The mosquito-borne Zika virus, which has been linked to brain damage in thousands of babies in Brazil, is likely to spread to all countries in the Americas except for Canada and Chile, the World Health Organization said on Monday.
Zika transmission has not yet been reported in the continental United States, although a woman who fell ill with the virus in Brazil later gave birth to a brain-damaged baby in Hawaii.
Brazil's Health Ministry said in November that Zika was linked to a fetal deformation known as microcephaly, in which infants are born with smaller-than-usual brains.
Brazil has reported 3,893 suspected cases of microcephaly, the WHO said last Friday, over 30 times more than in any year since 2010 and equivalent to 1-2 percent of all newborns in the state of Pernambuco, one of the worst-hit areas..
"We've got no drugs and we've got no vaccines. It's a case of deja vu because that's exactly what we were saying with Ebola," said Trudie Lang, a professor of global health at the University of Oxford. "It's really important to develop a vaccine as quickly as possible."
Large drugmakers' investment in tropical disease vaccines with uncertain commercial prospects has so far been patchy, prompting health experts to call for a new system of incentives following the Ebola experience.
"We need to have some kind of a plan that makes (companies) feel there is a sustainable solution and not just a one-shot deal over and over again," Francis Collins, director of the U.S. National Institutes of Health, said last week.
The Sao Paulo-based Butantan Institute is currently leading the research charge on Zika and said last week it planned to develop a vaccine "in record time", although its director warned this was still likely to take three to five years.
RISK TO GIRLS
Like rubella, which also causes mild symptoms but can lead to birth defects, health experts believe a vaccine is needed to protect girls before they reach child-bearing age.
Evidence about other transmission routes, apart from mosquito bites, is limited. Read more HERE.

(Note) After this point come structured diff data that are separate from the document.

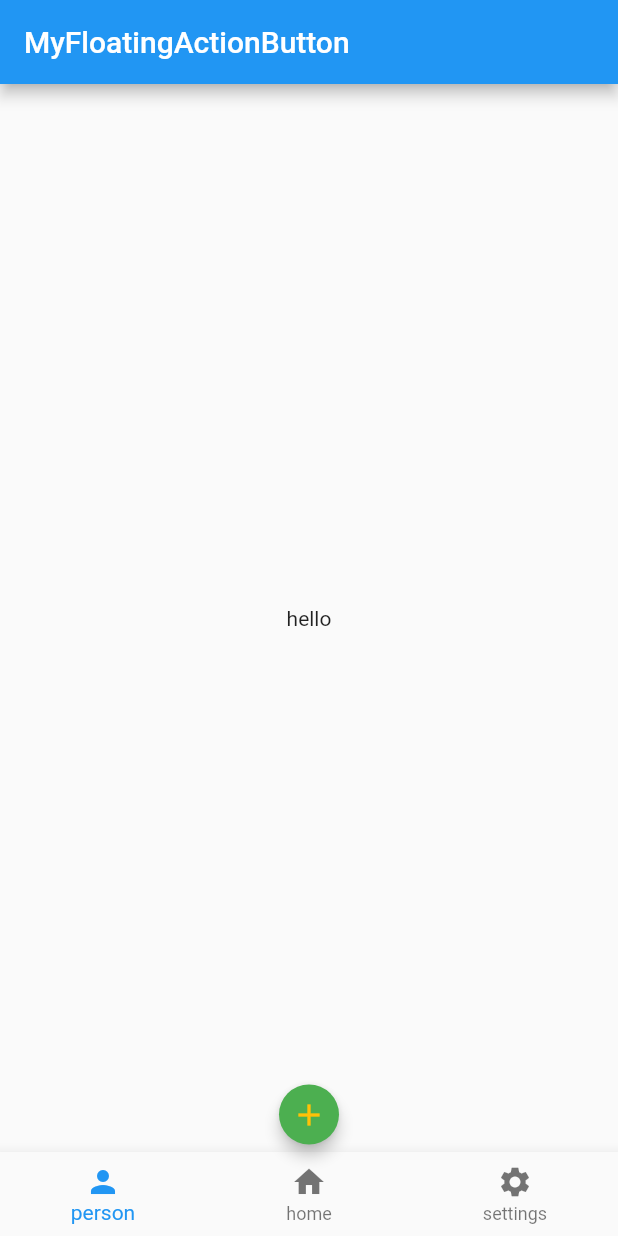
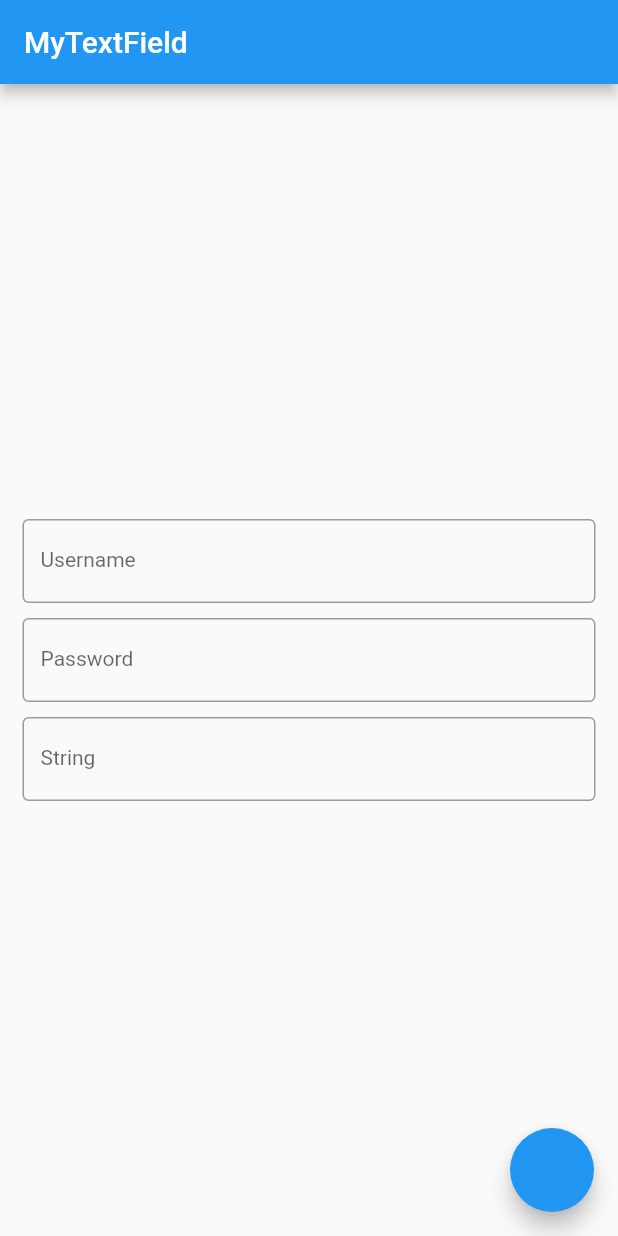
Before and after one commit to source3thaipvt/Learn_Flutter, a Flutter app: the screen it shows after launch, on a phone screen of 412 x 824 dp. Run offline on Flutter 3.47's test engine with Material 2 defaults, Android fonts, the phone set to English and light mode, and no system bars.

Commit message:
using Text Field Widget

```diff
--- a/lib/main.dart
+++ b/lib/main.dart
@@ -7,7 +7,7 @@ import 'package:flutter/services.dart';
 import 'package:hello_world/data/listData.dart';
 
 void main() {
-  runApp(MyFloatingActionButton());
+  runApp(MyTextField());
 }
 
 // giới thiệu về Widget Container, Text
@@ -1469,3 +1469,125 @@ class MyFloatingActionButton extends StatelessWidget {
     );
   }
 }
+
+// giới thiệu về Widget Text Field <Styles>
+class MyTextField extends StatelessWidget {
+  const MyTextField({Key? key}) : super(key: key);
+
+  @override
+  Widget build(BuildContext context) {
+    return MaterialApp(
+      home: MyTextFieldStateful(),
+    );
+  }
+}
+
+class MyTextFieldStateful extends StatefulWidget {
+  MyTextFieldStateful({Key? key}) : super(key: key);
+
+  @override
+  State<MyTextFieldStateful> createState() => _MyTextFieldStatefulState();
+}
+
+class _MyTextFieldStatefulState extends State<MyTextFieldStateful> {
+  late final TextEditingController _textEditingController;
+  late final TextEditingController _text2EditingController;
+  var str = '';
+  @override
+  void initState() {
+    // TODO: implement initState
+    super.initState();
+    _textEditingController = TextEditingController(text: '');
+    _text2EditingController = TextEditingController(text: '');
+  }
+
+  @override
+  void dispose() {
+    // TODO: implement dispose
+    _textEditingController.dispose();
+    _text2EditingController.dispose();
+    super.dispose();
+  }
+
+  @override
+  Widget build(BuildContext context) {
+    return Scaffold(
+      appBar: AppBar(title: Text('MyTextField')),
+      floatingActionButton: FloatingActionButton(
+        onPressed: () {
+          Navigator.of(context).push(
+            MaterialPageRoute(
+              builder: (context) => MySecondPageTextField(
+                  _textEditingController.text,
+                  _text2EditingController.text,
+                  str),
+            ),
+          );
+        },
+      ),
+      body: SafeArea(
+        child: Container(
+          child: Center(
+            child: Padding(
+              padding: const EdgeInsets.all(15),
+              child: Column(
+                mainAxisAlignment: MainAxisAlignment.center,
+                children: [
+                  TextField(
+                    obscureText: false,
+                    decoration: InputDecoration(
+                      border: OutlineInputBorder(),
+                      labelText: 'Username',
+                    ),
+                    controller: _textEditingController,
+                    style: TextStyle(fontSize: 14),
+                  ),
+                  SizedBox(height: 10),
+                  TextField(
+                    obscureText: true,
+                    decoration: InputDecoration(
+                      border: OutlineInputBorder(),
+                      labelText: 'Password',
+                    ),
+                    controller: _text2EditingController,
+                    style: TextStyle(fontSize: 14),
+                  ),
+                  SizedBox(height: 10),
+                  TextField(
+                    obscureText: false,
+                    decoration: InputDecoration(
+                      border: OutlineInputBorder(),
+                      labelText: 'String',
+                    ),
+                    onChanged: (value) => {
+                      str = value,
+                    },
+                    style: TextStyle(fontSize: 14),
+                  ),
+                ],
+              ),
+            ),
+          ),
+        ),
+      ),
+    );
+  }
+}
+
+class MySecondPageTextField extends StatelessWidget {
+  late final String userName, passWord, str;
+  MySecondPageTextField(this.userName, this.passWord, this.str);
+  @override
+  Widget build(BuildContext context) {
+    return MaterialApp(
+      home: Scaffold(
+        appBar: AppBar(
+          title: Text('Hello $userName'),
+        ),
+        body: Center(
+            child:
+                Text('Username: $userName \n\nPassword: $passWord \n\n$str')),
+      ),
+    );
+  }
+}
```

No comments:

Post a Comment

R.City Unlimited Designed by Templateism.com Copyright © 2014

Theme images by Bim. Powered by Blogger.